Objective—To detect abnormalities of the lower respiratory tract (trachea, principal bronchi, and lobar bronchi) in brachycephalic dogs by use of endoscopy, evaluate the correlation between laryngeal collapse and bronchial abnormalities, and determine whether dogs with bronchial abnormalities have a less favorable postsurgical long-term outcome following correction of brachycephalic syndrome.
Design—Prospective case series study.
Animals—40 client-owned brachycephalic dogs with stertorous breathing and clinical signs of respiratory distress.
Procedures—Brachycephalic dogs anesthetized for pharyngoscopy and laryngoscopy between January 2007 and June 2008 underwent flexible bronchoscopy for systematic evaluation of the principal and lobar bronchi. For dogs that underwent surgical correction of any component of brachycephalic syndrome, owners rated surgical outcome during a follow-up telephone survey. Correlation between laryngeal collapse and bronchial abnormalities and association between bronchial abnormalities and long-term outcome were assessed.
Results—Pugs (n = 20), English Bulldogs (13), and French Bulldogs (7) were affected. A fixed bronchial collapse was recognized in 35 of 40 dogs with a total of 94 bronchial stenoses. Abnormalities were irregularly distributed between hemithoraces; 15 of 94 bronchial abnormalities were detected in the right bronchial system, and 79 of 94 were detected in the left. The left cranial bronchus was the most commonly affected structure, and Pugs were the most severely affected breed. Laryngeal collapse was significantly correlated with severe bronchial collapse; no significant correlation was found between severity of bronchial abnormalities and postsurgical outcome.

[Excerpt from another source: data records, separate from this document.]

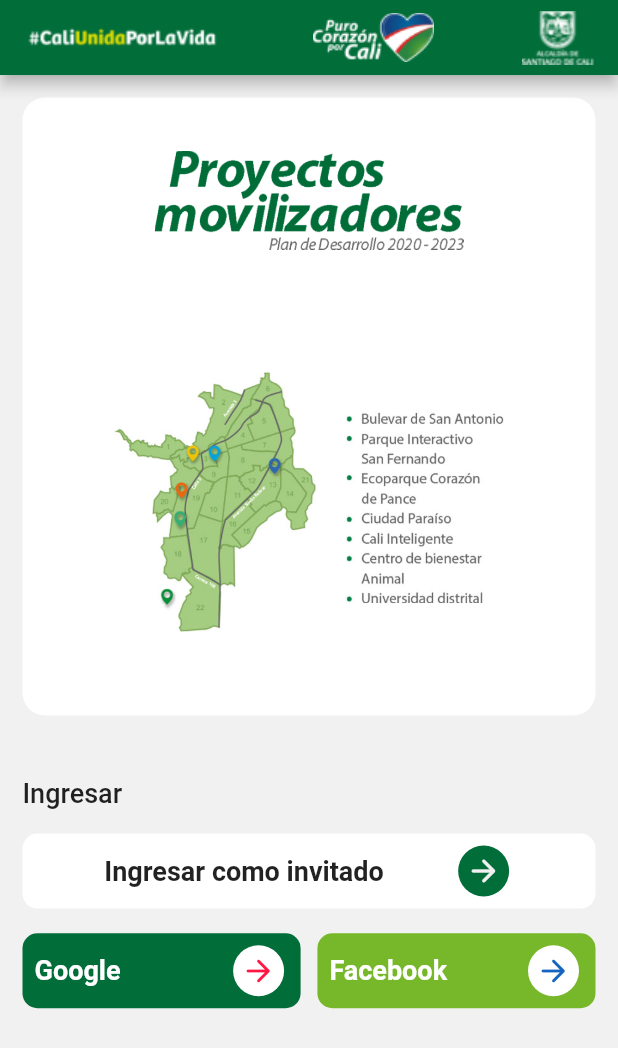
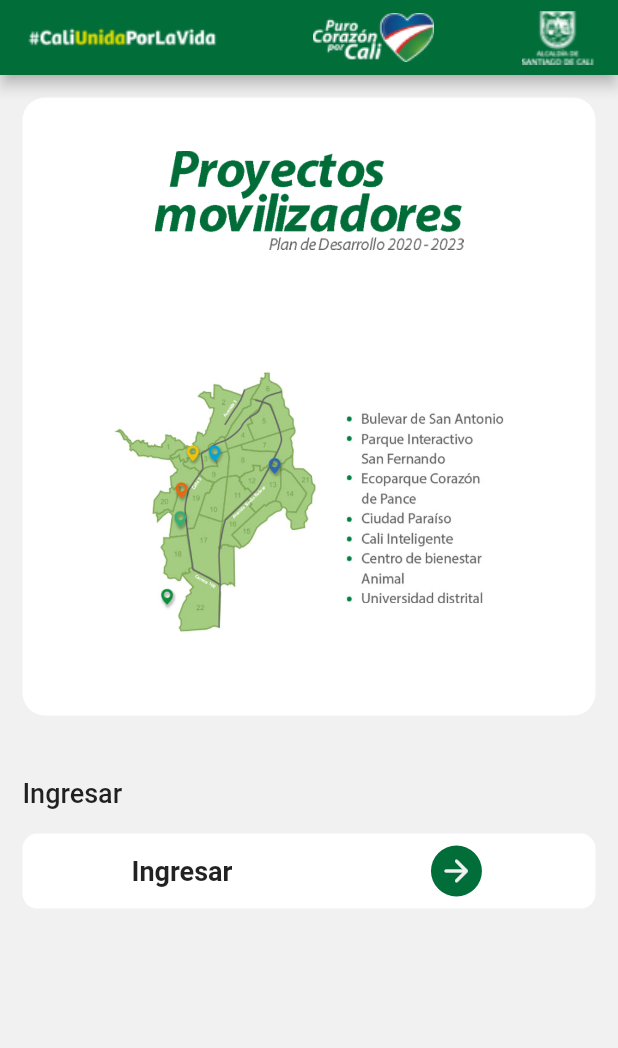
Before and after one commit to Adomi-Delivery/walksoft-alcaldia-cali-flutter, a Flutter app: the screen it shows after launch, on a phone screen of 412 x 824 dp. Shown: the top 1048 px of the screen. Run offline on Flutter 3.47's test engine with Material 2 defaults, Android fonts, the phone set to English and light mode, and no system bars; our stand-ins replace carousel_slider, dio, flutter_svg, google_maps_flutter, table_calendar and 1 more; missing offline and left inert: dart:ffi; network calls fail.

Commit message:
some fix

```diff
--- a/lib/src/pages/atoms/custom_cards_widgets.dart
+++ b/lib/src/pages/atoms/custom_cards_widgets.dart
@@ -329,7 +329,8 @@
         ],
       ),
       SizedBox(height: 5),
-      Row(
+      project.costs == null
+          ? Row(
               mainAxisAlignment: MainAxisAlignment.start,
               crossAxisAlignment: CrossAxisAlignment.start,
               children: [
@@ -339,7 +340,8 @@
                 ),
                 Text('${formatCurrency(number: double.parse(project.costs!))}'),
               ],
-      ),
+            )
+          : SizedBox(),
     ],
   );
 }
--- a/lib/src/pages/widgets/login_page.dart
+++ b/lib/src/pages/widgets/login_page.dart
@@ -64,11 +64,11 @@
                 child: Padding(
                   padding: const EdgeInsets.all(8.0),
                   child: Row(
-                    mainAxisAlignment: MainAxisAlignment.spaceEvenly,
+                    mainAxisAlignment: MainAxisAlignment.spaceAround,
                     mainAxisSize: MainAxisSize.max,
                     children: [
                       Text(
-                        'Ingresar como invitado',
+                        'Ingresar',
                         style: TextStyle(
                           fontSize: 18,
                           color: Colors.black87,
@@ -90,75 +90,75 @@
             SizedBox(
               height: size.height * 0.02,
             ),
-            Row(
-              mainAxisAlignment: MainAxisAlignment.spaceBetween,
-              children: [
-                Container(
-                  width: size.width * 0.45,
-                  height: 50,
-                  decoration: BoxDecoration(
-                    borderRadius: BorderRadius.circular(10),
-                    color: verdePrincipal,
-                  ),
-                  child: Padding(
-                    padding: const EdgeInsets.all(8.0),
-                    child: Row(
-                      mainAxisAlignment: MainAxisAlignment.spaceBetween,
-                      mainAxisSize: MainAxisSize.max,
-                      children: [
-                        Text(
-                          'Google',
-                          style: TextStyle(
-                            fontSize: 18,
-                            color: blanco,
-                            fontWeight: FontWeight.w700,
-                          ),
-                        ),
-                        CircleAvatar(
-                          backgroundColor: blanco,
-                          child: Icon(
-                            Icons.arrow_forward_rounded,
-                            color: Colors.redAccent.shade400,
-                          ),
-                        )
-                      ],
-                    ),
-                  ),
-                ),
-                Container(
-                  width: size.width * 0.45,
-                  height: 50,
-                  decoration: BoxDecoration(
-                    borderRadius: BorderRadius.circular(10),
-                    color: verdeIconosBottom,
-                  ),
-                  child: Padding(
-                    padding: const EdgeInsets.all(8.0),
-                    child: Row(
-                      mainAxisAlignment: MainAxisAlignment.spaceBetween,
-                      mainAxisSize: MainAxisSize.max,
-                      children: [
-                        Text(
-                          'Facebook',
-                          style: TextStyle(
-                            fontSize: 18,
-                            color: Colors.white,
-                            fontWeight: FontWeight.w700,
-                          ),
-                        ),
-                        CircleAvatar(
-                          backgroundColor: blanco,
-                          child: Icon(
-                            Icons.arrow_forward_rounded,
-                            color: Colors.blue.shade800,
-                          ),
-                        )
-                      ],
-                    ),
-                  ),
-                ),
-              ],
-            )
+            // Row(
+            //   mainAxisAlignment: MainAxisAlignment.spaceBetween,
+            //   children: [
+            //     Container(
+            //       width: size.width * 0.45,
+            //       height: 50,
+            //       decoration: BoxDecoration(
+            //         borderRadius: BorderRadius.circular(10),
+            //         color: verdePrincipal,
+            //       ),
+            //       child: Padding(
+            //         padding: const EdgeInsets.all(8.0),
+            //         child: Row(
+            //           mainAxisAlignment: MainAxisAlignment.spaceBetween,
+            //           mainAxisSize: MainAxisSize.max,
+            //           children: [
+            //             Text(
+            //               'Google',
+            //               style: TextStyle(
+            //                 fontSize: 18,
+            //                 color: blanco,
+            //                 fontWeight: FontWeight.w700,
+            //               ),
+            //             ),
+            //             CircleAvatar(
+            //               backgroundColor: blanco,
+            //               child: Icon(
+            //                 Icons.arrow_forward_rounded,
+            //                 color: Colors.redAccent.shade400,
+            //               ),
+            //             )
+            //           ],
+            //         ),
+            //       ),
+            //     ),
+            //     Container(
+            //       width: size.width * 0.45,
+            //       height: 50,
+            //       decoration: BoxDecoration(
+            //         borderRadius: BorderRadius.circular(10),
+            //         color: verdeIconosBottom,
+            //       ),
+            //       child: Padding(
+            //         padding: const EdgeInsets.all(8.0),
+            //         child: Row(
+            //           mainAxisAlignment: MainAxisAlignment.spaceBetween,
+            //           mainAxisSize: MainAxisSize.max,
+            //           children: [
+            //             Text(
+            //               'Facebook',
+            //               style: TextStyle(
+            //                 fontSize: 18,
+            //                 color: Colors.white,
+            //                 fontWeight: FontWeight.w700,
+            //               ),
+            //             ),
+            //             CircleAvatar(
+            //               backgroundColor: blanco,
+            //               child: Icon(
+            //                 Icons.arrow_forward_rounded,
+            //                 color: Colors.blue.shade800,
+            //               ),
+            //             )
+            //           ],
+            //         ),
+            //       ),
+            //     ),
+            //   ],
+            // )
           ],
         ),
       ),
--- a/lib/src/pages/widgets/projects/info_project_page.dart
+++ b/lib/src/pages/widgets/projects/info_project_page.dart
@@ -158,7 +158,7 @@
             ),
             child: Center(
               child: Text(
-                'El proyecto',
+                project!.type != 'PROGRAM' ? 'El proyecto' : 'El Programa',
                 style:
                     TextStyle(fontWeight: FontWeight.bold, color: Colors.white),
               ),
@@ -215,12 +215,16 @@
           SizedBox(height: 25),
           crearTexto("¿Qué es?", project!.description),
           SizedBox(height: 20),
-          crearTexto("Ubicación", project!.location),
+          project!.location == null
+              ? crearTexto("Ubicación", project!.location)
+              : SizedBox(),
           SizedBox(height: 20),
-          crearTexto(
-              "Costos",
-              formatCurrency(number: double.parse(project!.costs!)) +
-                  " es la inversión proyectada"),
+          project!.costs == null
+              ? crearTexto(
+                  "Costos",
+                  formatCurrency(number: double.parse(project!.costs!)) +
+                      " es la inversión proyectada")
+              : SizedBox(),
           SizedBox(height: 20),
           // crearTextoLista("Componentes", project!.components!),
           SizedBox(height: 20),
```
Lines whose indentation alone changed are shown as unchanged.
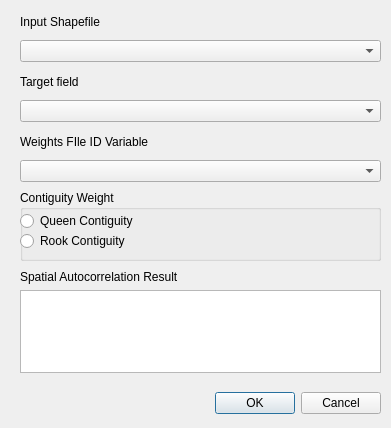
The window that tools/localMoran.ui (sjsrey/pysal-qgis) describes before a commit, drawn with Qt 5.
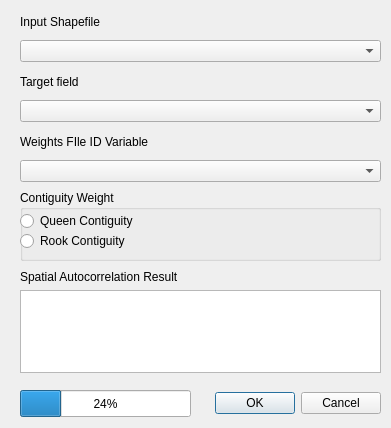
The same window after the commit.

Commit message: Add progress bar to Local Moran

```diff
--- a/tools/localMoran.ui
+++ b/tools/localMoran.ui
@@ -160,6 +160,19 @@
     </property>
    </widget>
   </widget>
+  <widget class="QProgressBar" name="progressBar">
+   <property name="geometry">
+    <rect>
+     <x>20</x>
+     <y>390</y>
+     <width>171</width>
+     <height>27</height>
+    </rect>
+   </property>
+   <property name="value">
+    <number>24</number>
+   </property>
+  </widget>
  </widget>
  <resources/>
  <connections>
```
The commit also changes 3 other files.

Conclusions and Clinical Relevance—Bronchial collapse was a common finding in brachycephalic dogs, and long-term postsurgical outcome was not affected by bronchial stenosis.
Objective—To determine results of cytologic examination of fine-needle aspirates and impression smears of gastrointestinal tract tumors in dogs and cats.
Design—Retrospective case series.
Animals—38 dogs and 44 cats with histologically confirmed gastrointestinal tract tumors.
Procedures—Results of cytologic examination of fine-needle aspirates (n = 67) or impression smears (31) were compared with the histologic diagnosis, and extent of agreement was classified as complete, partial, none, or undetermined.
Results—For 48 of the 67 (72%) fine-needle aspirates, there was complete or partial agreement between the cytologic and histologic diagnoses. For 12 (18%) aspirates, the extent of agreement could not be determined because the cytologic specimen was considered unsatisfactory. For 29 of the 31 (94%) impression smears, there was complete agreement between the cytologic and histologic diagnoses, and for 2 (6%), there was partial agreement. None of the impression smears were considered unsatisfactory. Proportion of samples with complete agreement and proportion of samples with complete or partial agreement were significantly higher for impression smears than for fine-needle aspirates.
Conclusions and Clinical Relevance—Results suggest that there was moderate agreement between results of cytologic examination of fine-needle aspirates from dogs and cats with gastrointestinal tract neoplasia and the definitive histologic diagnosis. The agreement between results of cytologic examination of impression smears and the histologic diagnosis appeared to be higher.
To describe the association between a diagnosis of eosinophilic lung disease (ELD) in dogs with signalment and bronchoscopic features and evaluate the accuracy of visualization of nodules for the diagnosis of ELD.
781 dogs with cough that underwent bronchoscopy between 2014 and 2016.
Data were extracted from the medical records of each included dog. Multivariable logistic regression was performed to investigate associations between ELD and patient characteristics.
ELD was diagnosed in 113 (14.5%) dogs. More than 3 nodular lesions of the bronchial mucosa were detected in 64 (8.2%) dogs. The odds of having ELD were greater in dogs with nodules (adjusted OR [aOR], 26.0; 95% CI, 13.0 to 52.0) and static bronchial collapse (aOR, 2.3; 95% CI, 1.1 to 4.6), and lower in dogs having focal versus diffuse inflammation (aOR, 0.05; 95% CI, 0.01 to 0.37). The odds of having ELD decreased for each 1-year increase in age (aOR, 0.86; 95% CI, 0.80 to 0.92), and increased for each 1-kg increase in weight (aOR, 1.04; 95% CI, 1.01 to 1.06). Visualization of nodules during bronchoscopy had a overall accuracy of 89.4% (95% CI, 87.0% to 91.4%), sensitivity of 41.6% (32.4% to 51.2%), and specificity of 97.5% (96.0% to 98.5%) for a diagnosis of ELD.
On the basis of high specificity and negative predictive value, lack of visualization of bronchial nodules during bronchoscopy can be used to preliminarily rule out ELD. However, visualization of bronchial nodules does not imply presence of ELD. This could be especially relevant when results of BAL cytology are available several days after the actual bronchoscopy.